## Task prompt
The answer is all of the entries below, repeated exactly and free of pictures.

## Stored dataset items
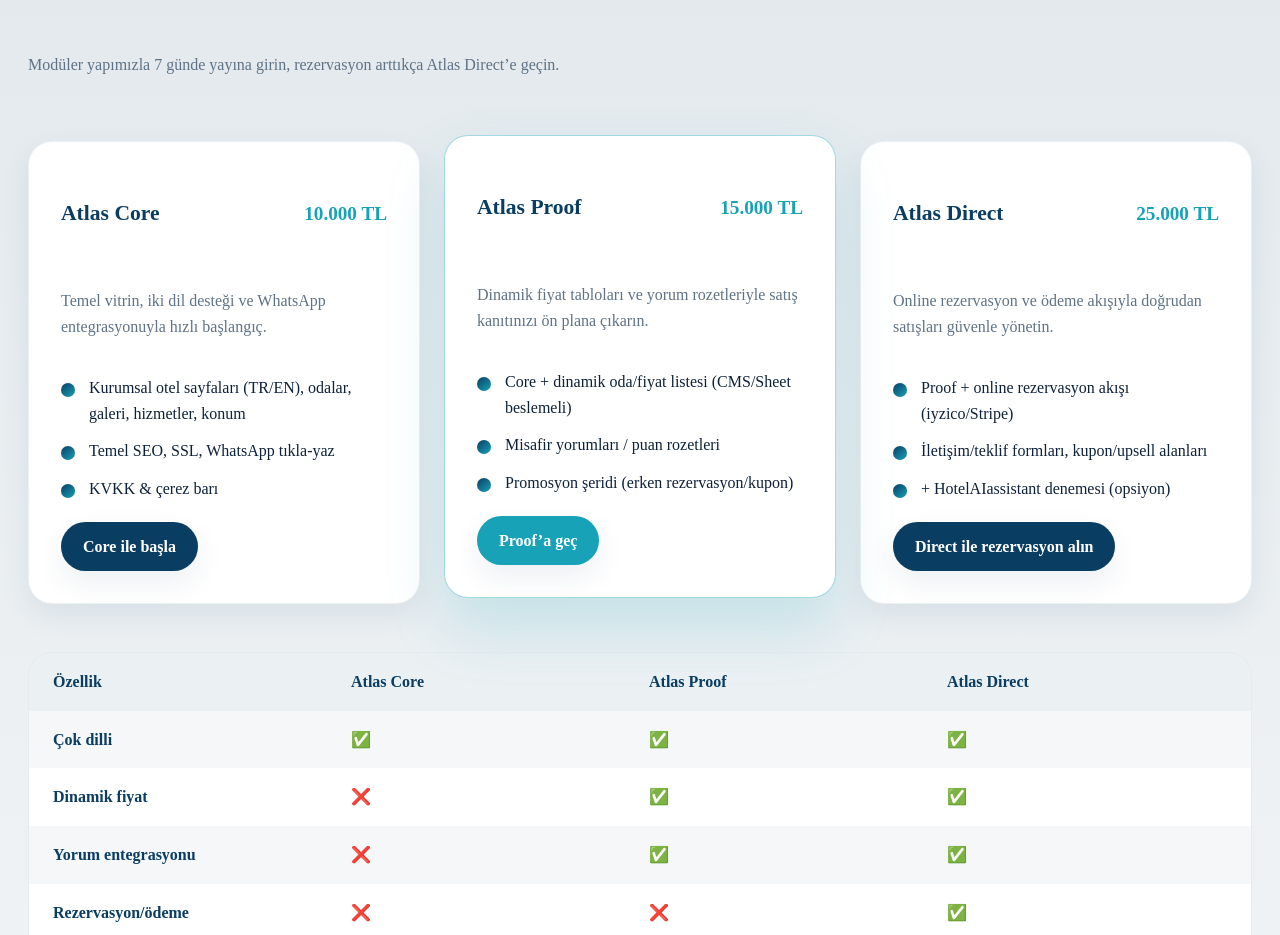
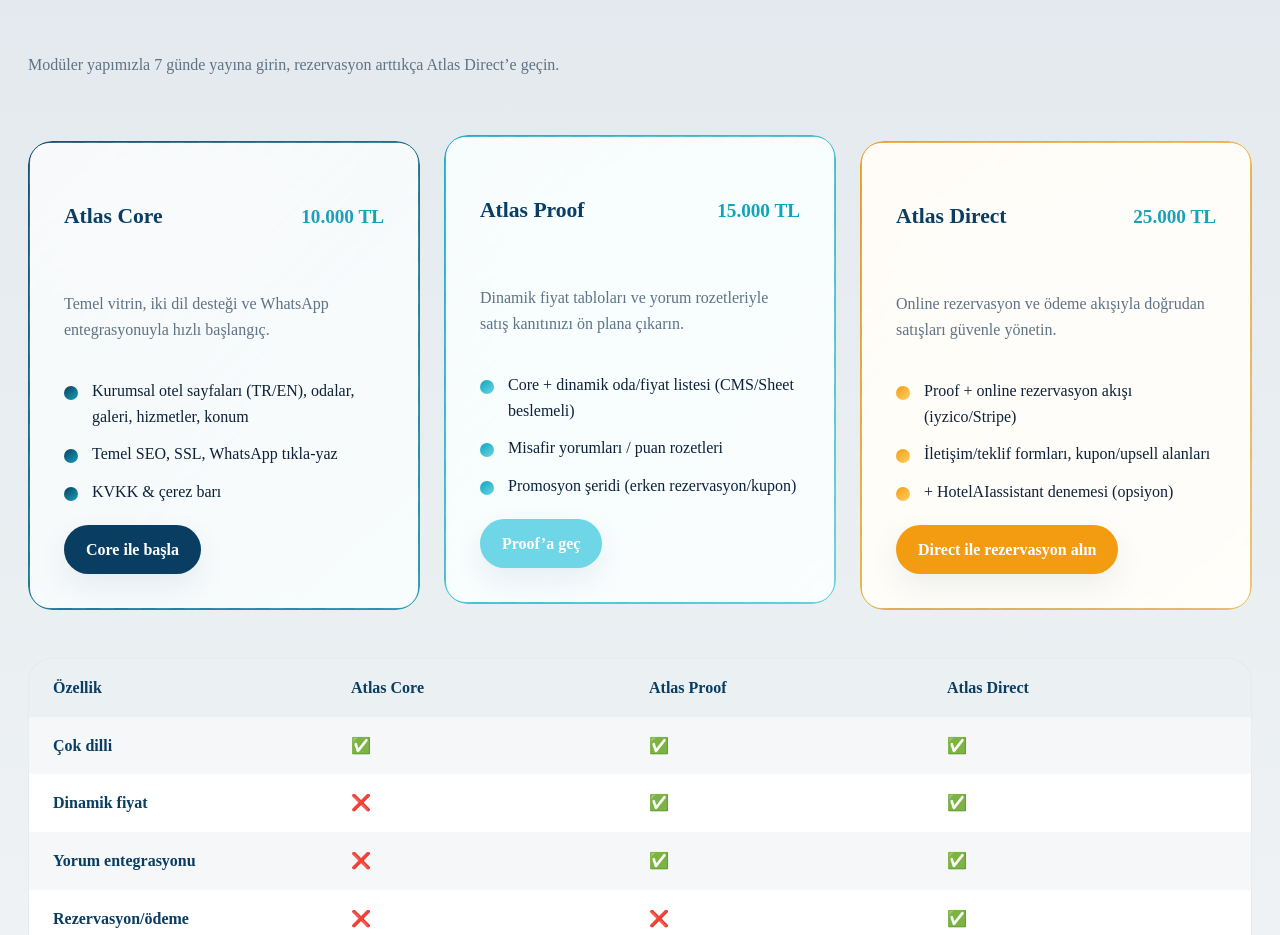
Before and after one commit to weliakcay/atlas-otel-tech, a Next.js app: page / in a window 1280 px wide. Shown: the part 2560-3495 px from the top of the page. Built offline with nearby package versions, Linux system fonts and the light colour scheme.

Commit message:
style: add gradient package frames

```diff
--- a/src/components/Pricing.module.css
+++ b/src/components/Pricing.module.css
@@ -47,26 +47,85 @@
 }
 
 .card {
-  background: var(--color-surface);
+  position: relative;
+  padding: 2px;
   border-radius: var(--radius-lg);
-  padding: 32px;
-  border: 1px solid rgba(10, 61, 98, 0.08);
-  box-shadow: var(--shadow-soft);
+  background: transparent;
+  overflow: hidden;
+  transition: transform var(--transition-base), box-shadow var(--transition-base),
+    filter var(--transition-base);
+}
+
+.card::before {
+  content: "";
+  position: absolute;
+  inset: 0;
+  border-radius: inherit;
+  background: linear-gradient(
+    140deg,
+    var(--card-accent-start, rgba(10, 61, 98, 0.6)),
+    var(--card-accent-end, rgba(23, 162, 184, 0.4))
+  );
+  opacity: 0.9;
+}
+
+.card::after {
+  content: "";
+  position: absolute;
+  inset: 1px;
+  border-radius: inherit;
+  background:
+    radial-gradient(
+        circle at 20% 20%,
+        rgba(255, 255, 255, 0.35),
+        transparent 55%
+      ),
+    radial-gradient(
+        circle at 80% 0%,
+        rgba(255, 255, 255, 0.25),
+        transparent 60%
+      ),
+    repeating-linear-gradient(
+        135deg,
+        rgba(255, 255, 255, 0.22),
+        rgba(255, 255, 255, 0.22) 10px,
+        transparent 10px,
+        transparent 20px
+      );
+  mix-blend-mode: screen;
+  opacity: 0.45;
+  z-index: 0;
+}
+
+.cardContent {
+  position: relative;
+  z-index: 1;
   display: flex;
   flex-direction: column;
   gap: 20px;
-  transition: transform var(--transition-base), box-shadow var(--transition-base);
+  padding: 34px;
+  border-radius: calc(var(--radius-lg) - 4px);
+  background: rgba(255, 255, 255, 0.96);
+  box-shadow:
+    inset 0 1px 0 rgba(255, 255, 255, 0.8),
+    0 18px 40px rgba(10, 33, 56, 0.15);
+  backdrop-filter: blur(6px);
 }
 
 .card:hover {
   transform: translateY(-8px);
-  box-shadow: var(--shadow-hover);
+  filter: saturate(1.05);
 }
 
 .highlighted {
-  border-color: rgba(23, 162, 184, 0.4);
-  box-shadow: 0 30px 60px rgba(23, 162, 184, 0.18);
+  filter: saturate(1.08);
   transform: translateY(-6px);
+}
+
+.highlighted .cardContent {
+  box-shadow:
+    inset 0 1px 0 rgba(255, 255, 255, 0.9),
+    0 24px 50px rgba(23, 162, 184, 0.25);
 }
 
 .cardHeader {
@@ -113,14 +172,18 @@
   width: 14px;
   height: 14px;
   border-radius: 50%;
-  background: linear-gradient(140deg, var(--color-primary), var(--color-accent));
+  background: linear-gradient(
+    140deg,
+    var(--card-accent-start, var(--color-primary)),
+    var(--card-accent-end, var(--color-accent))
+  );
 }
 
 .cta {
   margin-top: auto;
   align-self: flex-start;
   border-radius: 999px;
-  background: var(--color-primary);
+  background: var(--card-accent-start, var(--color-primary));
   color: #fff;
   padding: 12px 22px;
   font-weight: 600;
@@ -130,7 +193,7 @@
 }
 
 .highlighted .cta {
-  background: var(--color-accent);
+  background: var(--card-accent-end, var(--color-accent));
 }
 
 .cta:hover,
--- a/src/components/Pricing.tsx
+++ b/src/components/Pricing.tsx
@@ -1,4 +1,5 @@
 import Script from "next/script";
+import type { CSSProperties } from "react";
 import styles from "./Pricing.module.css";
 
 const PACKAGES = [
@@ -9,6 +10,8 @@ const PACKAGES = [
     description:
       "Temel vitrin, iki dil desteği ve WhatsApp entegrasyonuyla hızlı başlangıç.",
     cta: "Core ile başla",
+    accentStart: "#0a3d62",
+    accentEnd: "#17a2b8",
     features: [
       "Kurumsal otel sayfaları (TR/EN), odalar, galeri, hizmetler, konum",
       "Temel SEO, SSL, WhatsApp tıkla-yaz",
@@ -22,6 +25,8 @@ const PACKAGES = [
     description:
       "Dinamik fiyat tabloları ve yorum rozetleriyle satış kanıtınızı ön plana çıkarın.",
     cta: "Proof’a geç",
+    accentStart: "#17a2b8",
+    accentEnd: "#74d4e3",
     features: [
       "Core + dinamik oda/fiyat listesi (CMS/Sheet beslemeli)",
       "Misafir yorumları / puan rozetleri",
@@ -36,6 +41,8 @@ const PACKAGES = [
     description:
       "Online rezervasyon ve ödeme akışıyla doğrudan satışları güvenle yönetin.",
     cta: "Direct ile rezervasyon alın",
+    accentStart: "#f39c12",
+    accentEnd: "#ffd166",
     features: [
       "Proof + online rezervasyon akışı (iyzico/Stripe)",
       "İletişim/teklif formları, kupon/upsell alanları",
@@ -87,7 +94,14 @@ export function Pricing() {
               key={pkg.id}
               id={pkg.id}
               className={`${styles.card} ${pkg.highlighted ? styles.highlighted : ""}`}
+              style={
+                {
+                  "--card-accent-start": pkg.accentStart,
+                  "--card-accent-end": pkg.accentEnd,
+                } as CSSProperties
+              }
             >
+              <div className={styles.cardContent}>
                 <div className={styles.cardHeader}>
                   <h3>{pkg.name}</h3>
                   <p className={styles.price}>{pkg.price}</p>
@@ -101,6 +115,7 @@ export function Pricing() {
                 <a className={styles.cta} href="#demo-form" data-package={pkg.name}>
                   {pkg.cta}
                 </a>
+              </div>
             </article>
           ))}
         </div>
```
Lines whose indentation alone changed are shown as unchanged.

## Finished exercise
Before and after one commit to weliakcay/atlas-otel-tech, a Next.js app: page / in a window 1280 px wide. Shown: the part 2560-3495 px from the top of the page. Built offline with nearby package versions, Linux system fonts and the light colour scheme.

Commit message:
style: add gradient package frames

```diff
--- a/src/components/Pricing.module.css
+++ b/src/components/Pricing.module.css
@@ -47,26 +47,85 @@
 }
 
 .card {
-  background: var(--color-surface);
+  position: relative;
+  padding: 2px;
   border-radius: var(--radius-lg);
-  padding: 32px;
-  border: 1px solid rgba(10, 61, 98, 0.08);
-  box-shadow: var(--shadow-soft);
+  background: transparent;
+  overflow: hidden;
+  transition: transform var(--transition-base), box-shadow var(--transition-base),
+    filter var(--transition-base);
+}
+
+.card::before {
+  content: "";
+  position: absolute;
+  inset: 0;
+  border-radius: inherit;
+  background: linear-gradient(
+    140deg,
+    var(--card-accent-start, rgba(10, 61, 98, 0.6)),
+    var(--card-accent-end, rgba(23, 162, 184, 0.4))
+  );
+  opacity: 0.9;
+}
+
+.card::after {
+  content: "";
+  position: absolute;
+  inset: 1px;
+  border-radius: inherit;
+  background:
+    radial-gradient(
+        circle at 20% 20%,
+        rgba(255, 255, 255, 0.35),
+        transparent 55%
+      ),
+    radial-gradient(
+        circle at 80% 0%,
+        rgba(255, 255, 255, 0.25),
+        transparent 60%
+      ),
+    repeating-linear-gradient(
+        135deg,
+        rgba(255, 255, 255, 0.22),
+        rgba(255, 255, 255, 0.22) 10px,
+        transparent 10px,
+        transparent 20px
+      );
+  mix-blend-mode: screen;
+  opacity: 0.45;
+  z-index: 0;
+}
+
+.cardContent {
+  position: relative;
+  z-index: 1;
   display: flex;
   flex-direction: column;
   gap: 20px;
-  transition: transform var(--transition-base), box-shadow var(--transition-base);
+  padding: 34px;
+  border-radius: calc(var(--radius-lg) - 4px);
+  background: rgba(255, 255, 255, 0.96);
+  box-shadow:
+    inset 0 1px 0 rgba(255, 255, 255, 0.8),
+    0 18px 40px rgba(10, 33, 56, 0.15);
+  backdrop-filter: blur(6px);
 }
 
 .card:hover {
   transform: translateY(-8px);
-  box-shadow: var(--shadow-hover);
+  filter: saturate(1.05);
 }
 
 .highlighted {
-  border-color: rgba(23, 162, 184, 0.4);
-  box-shadow: 0 30px 60px rgba(23, 162, 184, 0.18);
+  filter: saturate(1.08);
   transform: translateY(-6px);
+}
+
+.highlighted .cardContent {
+  box-shadow:
+    inset 0 1px 0 rgba(255, 255, 255, 0.9),
+    0 24px 50px rgba(23, 162, 184, 0.25);
 }
 
 .cardHeader {
@@ -113,14 +172,18 @@
   width: 14px;
   height: 14px;
   border-radius: 50%;
-  background: linear-gradient(140deg, var(--color-primary), var(--color-accent));
+  background: linear-gradient(
+    140deg,
+    var(--card-accent-start, var(--color-primary)),
+    var(--card-accent-end, var(--color-accent))
+  );
 }
 
 .cta {
   margin-top: auto;
   align-self: flex-start;
   border-radius: 999px;
-  background: var(--color-primary);
+  background: var(--card-accent-start, var(--color-primary));
   color: #fff;
   padding: 12px 22px;
   font-weight: 600;
@@ -130,7 +193,7 @@
 }
 
 .highlighted .cta {
-  background: var(--color-accent);
+  background: var(--card-accent-end, var(--color-accent));
 }
 
 .cta:hover,
--- a/src/components/Pricing.tsx
+++ b/src/components/Pricing.tsx
@@ -1,4 +1,5 @@
 import Script from "next/script";
+import type { CSSProperties } from "react";
 import styles from "./Pricing.module.css";
 
 const PACKAGES = [
@@ -9,6 +10,8 @@ const PACKAGES = [
     description:
       "Temel vitrin, iki dil desteği ve WhatsApp entegrasyonuyla hızlı başlangıç.",
     cta: "Core ile başla",
+    accentStart: "#0a3d62",
+    accentEnd: "#17a2b8",
     features: [
       "Kurumsal otel sayfaları (TR/EN), odalar, galeri, hizmetler, konum",
       "Temel SEO, SSL, WhatsApp tıkla-yaz",
@@ -22,6 +25,8 @@ const PACKAGES = [
     description:
       "Dinamik fiyat tabloları ve yorum rozetleriyle satış kanıtınızı ön plana çıkarın.",
     cta: "Proof’a geç",
+    accentStart: "#17a2b8",
+    accentEnd: "#74d4e3",
     features: [
       "Core + dinamik oda/fiyat listesi (CMS/Sheet beslemeli)",
       "Misafir yorumları / puan rozetleri",
@@ -36,6 +41,8 @@ const PACKAGES = [
     description:
       "Online rezervasyon ve ödeme akışıyla doğrudan satışları güvenle yönetin.",
     cta: "Direct ile rezervasyon alın",
+    accentStart: "#f39c12",
+    accentEnd: "#ffd166",
     features: [
       "Proof + online rezervasyon akışı (iyzico/Stripe)",
       "İletişim/teklif formları, kupon/upsell alanları",
@@ -87,7 +94,14 @@ export function Pricing() {
               key={pkg.id}
               id={pkg.id}
               className={`${styles.card} ${pkg.highlighted ? styles.highlighted : ""}`}
+              style={
+                {
+                  "--card-accent-start": pkg.accentStart,
+                  "--card-accent-end": pkg.accentEnd,
+                } as CSSProperties
+              }
             >
+              <div className={styles.cardContent}>
                 <div className={styles.cardHeader}>
                   <h3>{pkg.name}</h3>
                   <p className={styles.price}>{pkg.price}</p>
@@ -101,6 +115,7 @@ export function Pricing() {
                 <a className={styles.cta} href="#demo-form" data-package={pkg.name}>
                   {pkg.cta}
                 </a>
+              </div>
             </article>
           ))}
         </div>
```
Lines whose indentation alone changed are shown as unchanged.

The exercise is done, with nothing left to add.